Wayfarers Chapel began as a dream in the mind of Elizabeth Schellenberg, a member of the Swedenborgian Church who lived on the Palos Verdes Peninsula in the late 1920s. Elizabeth Schellenberg dreamed of a little chapel on a hillside above the Pacific Ocean where wayfarers could stop to rest, meditate and give thanks to God for the wonder and beauty of creation. Narcissa Cox Vanderlip, also a member of the Swedenborgian Church, responded to the dream and agreed to contribute land for the chapel site. The depression of the 1930s and World War II forced a delay in developing the plans for the Chapel. Following the war organic architect Lloyd Wright, son of the renowned American architectural pioneer Frank Lloyd Wright, was urged to apply his genius to the project. Lloyd Wright found himself in complete accord with the positive outlook of the Swedenborgian Church and its emphasis on harmony between God’s natural world and the inner world of mind and spirit. Inspired by the cathedral-like majesty of the redwood trees in northern California, Lloyd Wright surrounded Wayfarers Chapel with redwood trees forming living walls and roof to a natural sanctuary encased in glass with view of the surrounding forest and nearby Pacific Ocean. Lloyd Wright’s design of Wayfarers Chapel is the perfect combination of nature and architectural genius and is one of the foremost examples of organic architecture.
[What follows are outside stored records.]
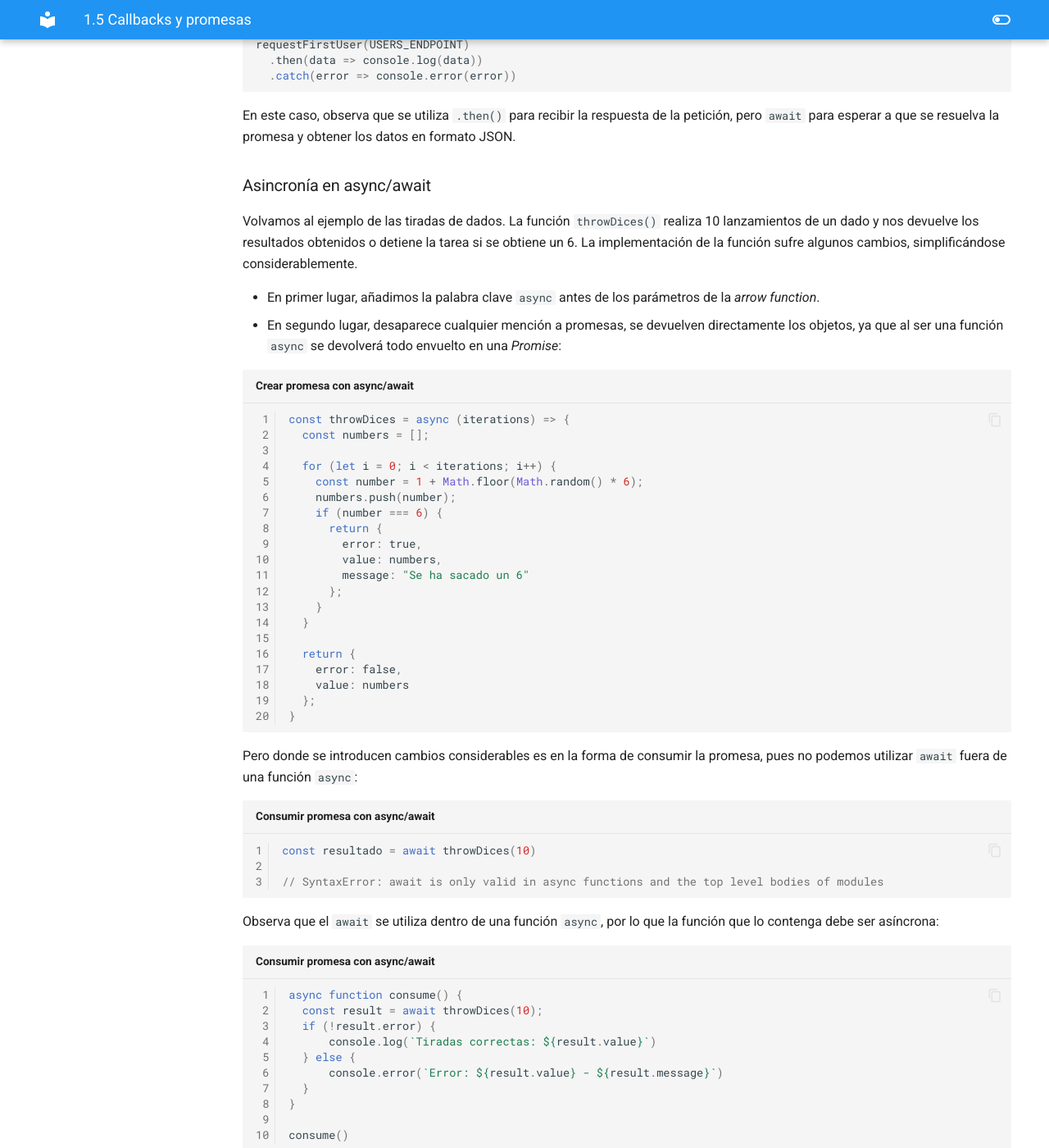
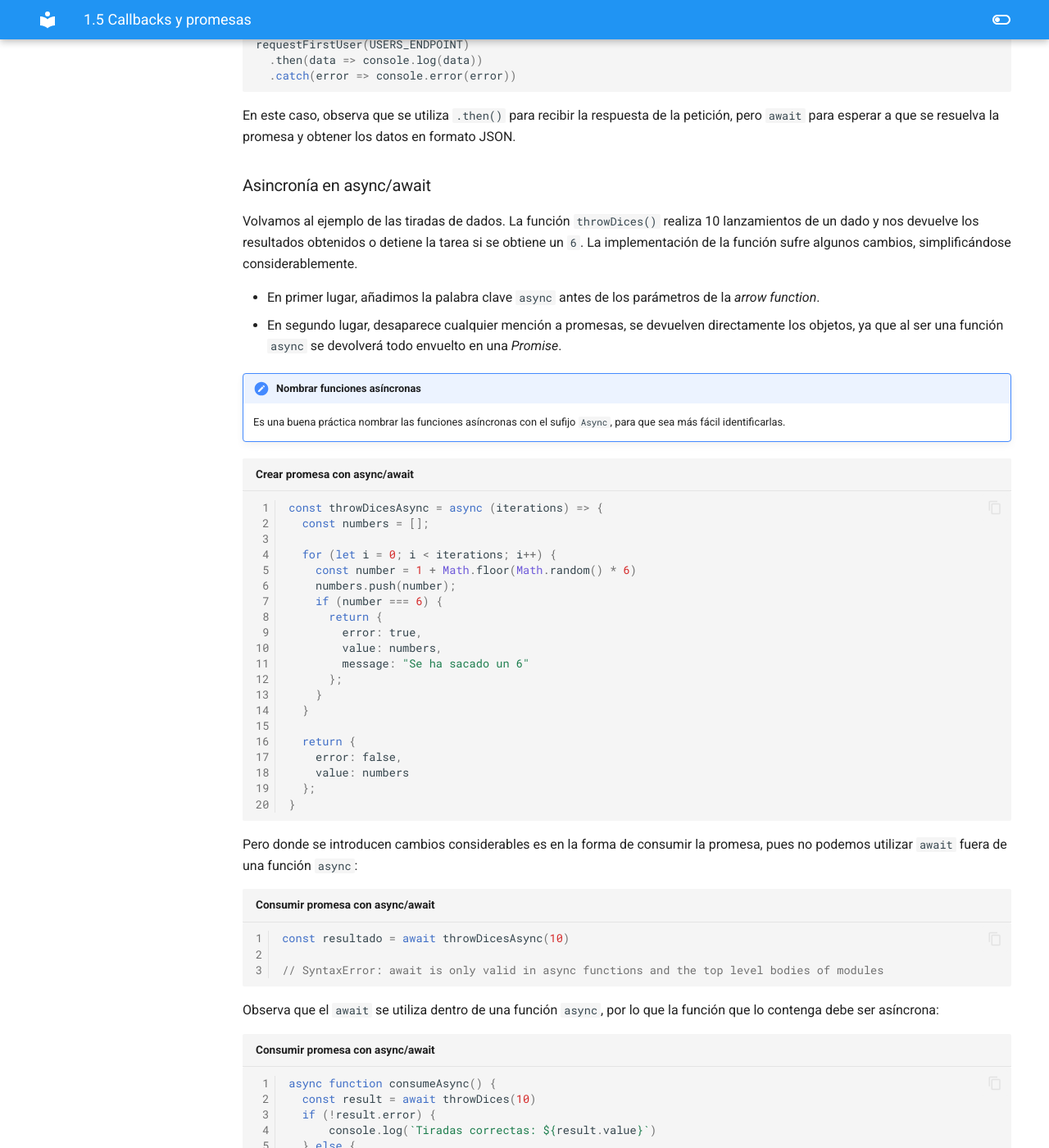
Before and after one commit to jsanvil/din24, an MkDocs documentation site: the page built from docs/01js/05_callbacks_promesas.md, in a window 1280 px wide and 1400 px high, scrolled down 7151 px. Shown: the whole window at 82% size. Built offline with MkDocs 1.6.1 and Material for MkDocs 9.7.7, drawn with Linux system fonts in a browser that asks for light colours; some of the changed text lies outside the part shown.

Commit message:
ud1 promises

````diff
--- a/docs/01js/05_callbacks_promesas.md
+++ b/docs/01js/05_callbacks_promesas.md
@@ -12,11 +12,11 @@
 
 ```js linenums="1" title="callback.js"
 function callback() {
-  console.log("callback() llamado");
+  console.log("callback() llamado")
 }
 
-setTimeout(callback, 2000);
-console.log("Fin?");
+setTimeout(callback, 2000)
+console.log("Fin?")
 ```
 
 Si ejecutamos el ejemplo, veremos que el primer mensaje que aparece es el de "`Fin?`", y pasados dos segundos, aparece el mensaje de "`callback() llamado`". Es decir, hemos llamado a `setTimeout` y el programa ha seguido su curso después, ha escrito "`Fin?`" en la consola y, una vez ha pasado el tiempo estipulado, se ha llamado al _callback_ para hacer su trabajo.
@@ -78,7 +78,7 @@
 
 promesa
   .then(mensaje => console.log(`Promise Resolved: ${mensaje}`))
-  .catch(error => console.error(`Promise Rejected: ${error}`));
+  .catch(error => console.error(`Promise Rejected: ${error}`))
 
 // Promise Rejected: ¡Promesa rechazada!
 ```
@@ -103,7 +103,7 @@
     return '¡Tercera promesa!';
   })
   .then(mensaje => console.log(`Promise Resolved: ${mensaje}`))
-  .catch(error => console.error(`Promise Rejected: ${error}`));
+  .catch(error => console.error(`Promise Rejected: ${error}`))
 ```
 
 Se añade el método `.finally()` para añadir una función de retorno (_callback function_) que se ejecutará tanto si la promesa se cumple o se rechaza, lo que nos ahorrará tener que repetir la función en el `.then()` como en el `.catch()`.
@@ -257,8 +257,8 @@
 Sin embargo, vamos a pararnos un poco a pensar esto desde las bases. Definamos dos funciones básicas exactamente iguales, ambas devuelven lo mismo, pero una es síncrona y otra asíncrona:
 
 ```js
-function sincrona() { return 42; }
-async function asincrona() { return 42; }
+function sincrona() { return 42 }
+async function asincrona() { return 42 }
 
 console.log(sincrona())   // 42
 console.log(asincrona())  // Promise { 42 }
@@ -269,8 +269,8 @@
 Si queremos reescribirlas como _arrow function_, se definiría como vemos a continuación, colocando el `async` justo antes de los parámetros de la _arrow function_:
 
 ```js
-const sincrona = () => 42;
-const asincrona = async () => 42;
+const sincrona = () => 42
+const asincrona = async () => 42
 ```
 
 ### Await/Async + .then()
@@ -295,17 +295,20 @@
 
 ### Asincronía en async/await
 
-Volvamos al ejemplo de las tiradas de dados. La función `throwDices()` realiza 10 lanzamientos de un dado y nos devuelve los resultados obtenidos o detiene la tarea si se obtiene un 6. La implementación de la función sufre algunos cambios, simplificándose considerablemente.
+Volvamos al ejemplo de las tiradas de dados. La función `throwDices()` realiza 10 lanzamientos de un dado y nos devuelve los resultados obtenidos o detiene la tarea si se obtiene un `6`. La implementación de la función sufre algunos cambios, simplificándose considerablemente.
 
 - En primer lugar, añadimos la palabra clave `async` antes de los parámetros de la _arrow function_.
-- En segundo lugar, desaparece cualquier mención a promesas, se devuelven directamente los objetos, ya que al ser una función `async` se devolverá todo envuelto en una _Promise_:
+- En segundo lugar, desaparece cualquier mención a promesas, se devuelven directamente los objetos, ya que al ser una función `async` se devolverá todo envuelto en una _Promise_.
+
+!!! note "Nombrar funciones asíncronas"
+    Es una buena práctica nombrar las funciones asíncronas con el sufijo `Async`, para que sea más fácil identificarlas.
 
 ```js linenums="1" title="Crear promesa con async/await"
-const throwDices = async (iterations) => {
+const throwDicesAsync = async (iterations) => {
   const numbers = [];
 
   for (let i = 0; i < iterations; i++) {
-    const number = 1 + Math.floor(Math.random() * 6);
+    const number = 1 + Math.floor(Math.random() * 6)
     numbers.push(number);
     if (number === 6) {
       return {
@@ -326,7 +329,7 @@
 Pero donde se introducen cambios considerables es en la forma de consumir la promesa, pues no podemos utilizar `await` fuera de una función `async`:
 
 ```js linenums="1" title="Consumir promesa con async/await"
-const resultado = await throwDices(10)
+const resultado = await throwDicesAsync(10)
 
 // SyntaxError: await is only valid in async functions and the top level bodies of modules
 ```
@@ -334,8 +337,8 @@
 Observa que el `await` se utiliza dentro de una función `async`, por lo que la función que lo contenga debe ser asíncrona:
 
 ```js linenums="1" title="Consumir promesa con async/await"
-async function consume() {
-  const result = await throwDices(10);
+async function consumeAsync() {
+  const result = await throwDices(10)
   if (!result.error) {
       console.log(`Tiradas correctas: ${result.value}`)
   } else {
@@ -343,17 +346,17 @@
   }
 }
 
-consume()
+consumeAsync()
 ```
 
-En este caso, la función `consume()` es asíncrona, y por tanto, puede utilizar `await` para esperar a que se cumpla la promesa.
+En este caso, la función `throwDicesAsync()` es asíncrona, y por tanto, puede utilizar `await` para esperar a que se cumpla la promesa.
 
 ### try/catch en async/await
 
 Otra de las ventajas de `async/await` es que podemos utilizar `try`/`catch` para gestionar los errores de una forma más cómoda. En el siguiente ejemplo, se muestra cómo se puede utilizar `try`/`catch` para gestionar los errores de una forma más cómoda:
 
 ```js linenums="1" title="Consumir promesa con async/await y try/catch"
-const throwDices = async (iterations) => {
+const throwDicesAsync = async (iterations) => {
   const numbers = [];
 
   for (let i = 0; i < iterations; i++) {
@@ -369,14 +372,14 @@
     value: numbers
   };
 }
-async function consume() {
+async function consumeAsync() {
   try {
-    const result = await throwDices(10);
+    const result = await throwDicesAsync(10);
     console.log(`Tiradas correctas: ${result.value}`)
   } catch (error) {
     console.error(`Error: ${error.message}`)
   }
 }
 
-consume()
+consumeAsync()
 ```
````
Also changed, not shown: docs/01js/04_arrays.md (+40 -0 lines), docs/01js/promise.js (+7 -24 lines).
Wayfarers Chapel is listed in the National Register of Historic Places.